Unlike 2D graphics, 3D graphics bring a new level of immersiveness to future gaming applications and other sectors such as real estate, healthcare, and e-commerce. 

Applications of Web 3.0 

A common requirement for Web 3.0 applications is processing large amounts of information and transforming it into factual knowledge and valuable content for the user. That said, these applications are still in their infancy. This means that there's a lot of room for improvement, and it's far from how a Web3.0 app works. Two examples of applications  that use Web 3.0 technology are Siri and Wolfram Alpha. 


Most people are familiar with Siri. It uses voice recognition and artificial intelligence to enable you to execute complex and personalized commands.  

Today, other AI assistants such as Siri, Amazon's Alexa, and Samsung's Bixby understand requests such as "Where is the nearest filling station or pizza joint?" or "Help book a meeting with the rest of the team by noon on Friday tomorrow." It will respond immediately with information and actions. 

Wolfram Alpha 

Wolfram Alpha is a computational knowledge engine that answers questions directly through computation, rather than providing a list of websites like a search engine does. 

For instance, "Food" is the most popular search query; Google may display the nearest Food Vendor results without you even including "Food" as a keyword. On the other hand, Alpha provides a detailed comparison of the two words on demand. This is the main difference between Web 2.0 and 3.0. 

Closing Thoughts 

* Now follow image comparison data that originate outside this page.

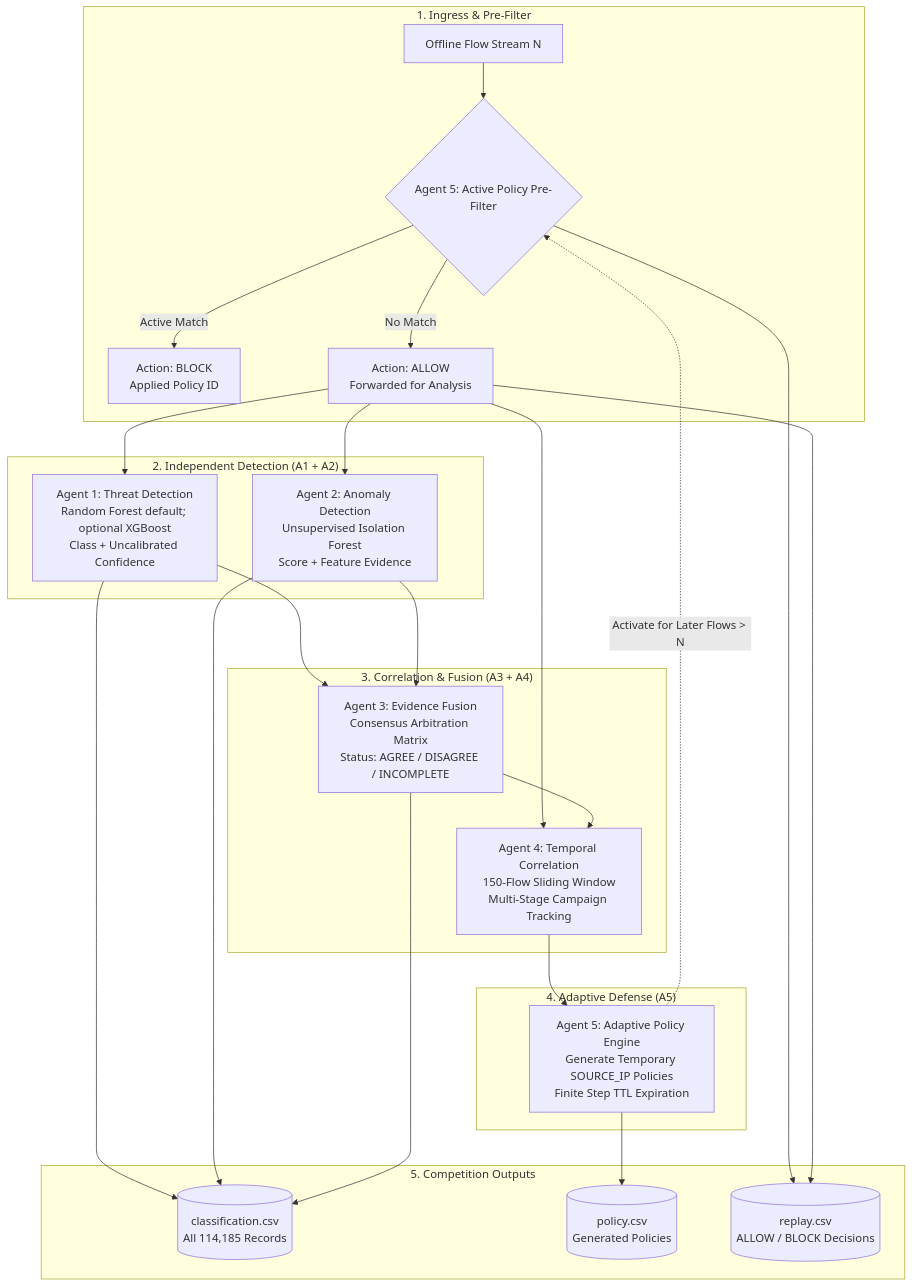
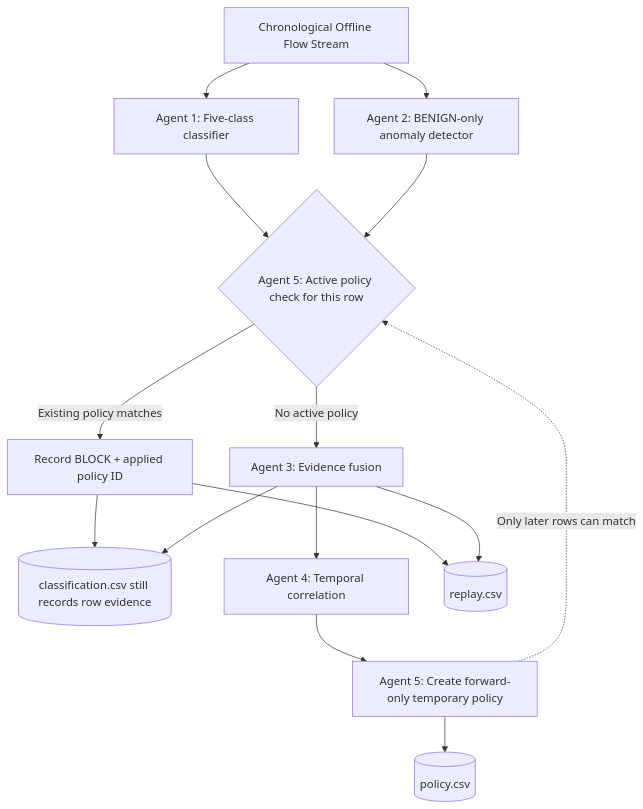
The diagram in docs/architecture.md (Aarush-JIIT-2030/jai), drawn with Mermaid before and after one commit. The commit also changed other lines of this file, not shown here.

Commit message:
docs: align architecture with implemented agent contracts

````diff
--- a/docs/architecture.md
+++ b/docs/architecture.md
@@ -7,31 +7,17 @@
 ```mermaid
 flowchart TD
-    subgraph Ingress ["1. Ingress & Pre-Filter"]
-        A[Offline Flow Stream N] --> PF{Agent 5: Active Policy Pre-Filter}
-        PF -->|Active Match| BLK[Action: BLOCK<br/>Applied Policy ID]
-        PF -->|No Match| ALW[Action: ALLOW<br/>Forwarded for Analysis]
-    end
-
-    subgraph Detection ["2. Independent Detection (A1 + A2)"]
-        ALW --> D1[Agent 1: Threat Detection<br/>Random Forest default; optional XGBoost<br/>Class + Uncalibrated Confidence]
-        ALW --> D2[Agent 2: Anomaly Detection<br/>Unsupervised Isolation Forest<br/>Score + Feature Evidence]
-    end
-
-    subgraph FusionAndCorrelation ["3. Correlation & Fusion (A3 + A4)"]
-        D1 --> F3[Agent 3: Evidence Fusion<br/>Consensus Arbitration Matrix<br/>Status: AGREE / DISAGREE / INCOMPLETE]
-        D2 --> F3
-        ALW --> C4[Agent 4: Temporal Correlation<br/>150-Flow Sliding Window<br/>Multi-Stage Campaign Tracking]
-        F3 --> C4
-    end
-
-    subgraph DefenseResponse ["4. Adaptive Defense (A5)"]
-        C4 --> R5[Agent 5: Adaptive Policy Engine<br/>Generate Temporary SOURCE_IP Policies<br/>Finite Step TTL Expiration]
-        R5 -.->|Activate for Later Flows > N| PF
-    end
-
-    subgraph Submission ["5. Competition Outputs"]
-        D1 & D2 & F3 --> CSV1[(classification.csv<br/>All 114,185 Records)]
-        R5 --> CSV2[(policy.csv<br/>Generated Policies)]
-        PF & ALW --> CSV3[(replay.csv<br/>ALLOW / BLOCK Decisions)]
-    end
+    A[Chronological Offline Flow Stream] --> D1[Agent 1: Five-class classifier]
+    A --> D2[Agent 2: BENIGN-only anomaly detector]
+    D1 --> PF{Agent 5: Active policy check for this row}
+    D2 --> PF
+    PF -->|Existing policy matches| B[Record BLOCK + applied policy ID]
+    PF -->|No active policy| F3[Agent 3: Evidence fusion]
+    B --> C1[(classification.csv still records row evidence)]
+    F3 --> C1
+    F3 --> C4[Agent 4: Temporal correlation]
+    C4 --> R5[Agent 5: Create forward-only temporary policy]
+    R5 --> P[(policy.csv)]
+    B --> R[(replay.csv)]
+    F3 --> R
+    R5 -.->|Only later rows can match| PF
 ```
````
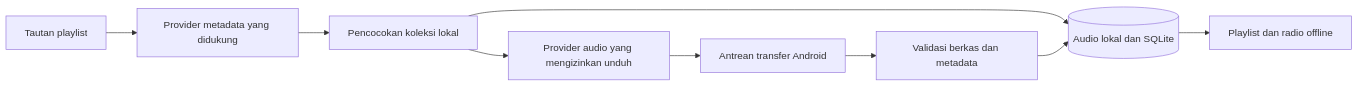
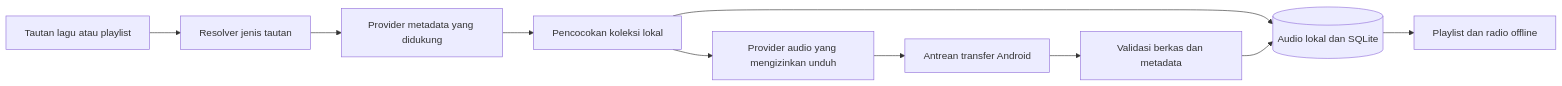
The diagram in docs/PLAYLIST_IMPORT.md (sagara-ds/spomaxxing), drawn with Mermaid before and after one commit. The commit also changed other lines of this file and 2 other files, not shown here.

````diff
--- a/docs/PLAYLIST_IMPORT.md
+++ b/docs/PLAYLIST_IMPORT.md
@@ -57,11 +77,12 @@
 ```mermaid
 flowchart LR
-    Link[Tautan playlist] --> Metadata[Provider metadata yang didukung]
+    Link[Tautan lagu atau playlist] --> Resolver[Resolver jenis tautan]
+    Resolver --> Metadata[Provider metadata yang didukung]
     Metadata --> Match[Pencocokan koleksi lokal]
     Match --> Local[(Audio lokal dan SQLite)]
     Match --> Source[Provider audio yang mengizinkan unduh]
     Source --> Jobs[Antrean transfer Android]
     Jobs --> Verify[Validasi berkas dan metadata]
     Verify --> Local
     Local --> Playlist[Playlist dan radio offline]
 ```
````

The new Internet 3.0 offers a more personal and customized browsing experience, a more innovative and humane search assistant, and other decentralized benefits that help create a  fairer web. All of these can be achieved by allowing each user to take control of the data  and create a richer overall experience. Thanks to the myriad of innovations that will take  place after the release. 

As Web 3.0 inevitably takes hold (which can be difficult considering how smart devices have already changed our behavior), the Internet will be dramatically integrated into our daily lives. 

From home appliances such as ovens, vacuum cleaners, and refrigerators to all kinds of transportation, almost all of today's typical offline machines will become part of the IoT economy and interact with its autonomous servers and decentralized applications (DApps)